*** Opening of Records supplied ***
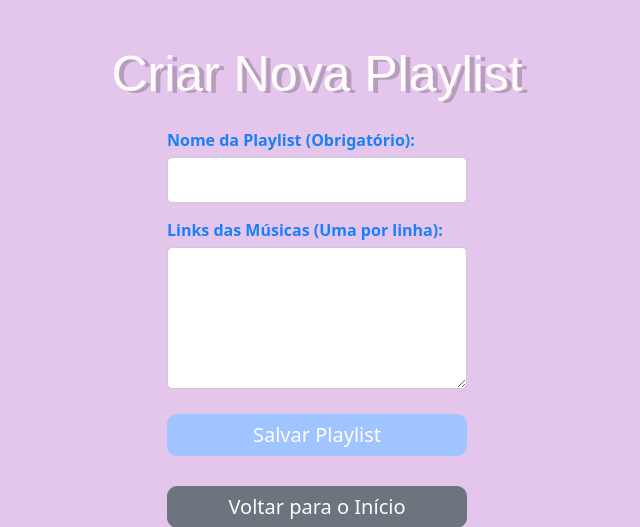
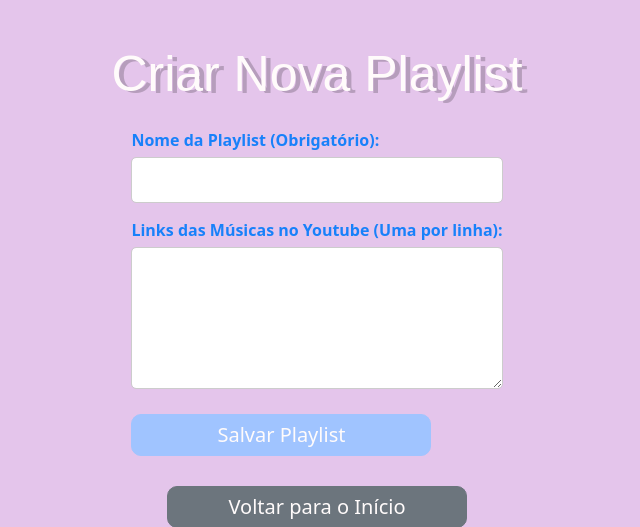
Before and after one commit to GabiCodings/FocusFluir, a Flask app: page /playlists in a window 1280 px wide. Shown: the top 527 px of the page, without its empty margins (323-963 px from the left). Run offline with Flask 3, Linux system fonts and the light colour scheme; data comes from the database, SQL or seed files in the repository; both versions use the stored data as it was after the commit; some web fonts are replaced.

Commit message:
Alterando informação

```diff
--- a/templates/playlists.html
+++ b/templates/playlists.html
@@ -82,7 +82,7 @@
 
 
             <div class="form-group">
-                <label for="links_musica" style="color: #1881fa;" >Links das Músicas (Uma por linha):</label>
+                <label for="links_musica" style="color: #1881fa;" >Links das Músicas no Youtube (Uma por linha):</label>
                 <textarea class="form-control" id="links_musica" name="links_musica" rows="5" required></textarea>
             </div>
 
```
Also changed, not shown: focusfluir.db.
*** Close of Records supplied ***
> Exercise: After locating the line that holds "Alterando informação", print it and each line after it through the end of the data, exactly as it stands.

> Problem solution:
Alterando informação

```diff
--- a/templates/playlists.html
+++ b/templates/playlists.html
@@ -82,7 +82,7 @@
 
 
             <div class="form-group">
-                <label for="links_musica" style="color: #1881fa;" >Links das Músicas (Uma por linha):</label>
+                <label for="links_musica" style="color: #1881fa;" >Links das Músicas no Youtube (Uma por linha):</label>
                 <textarea class="form-control" id="links_musica" name="links_musica" rows="5" required></textarea>
             </div>
 
```
Also changed, not shown: focusfluir.db.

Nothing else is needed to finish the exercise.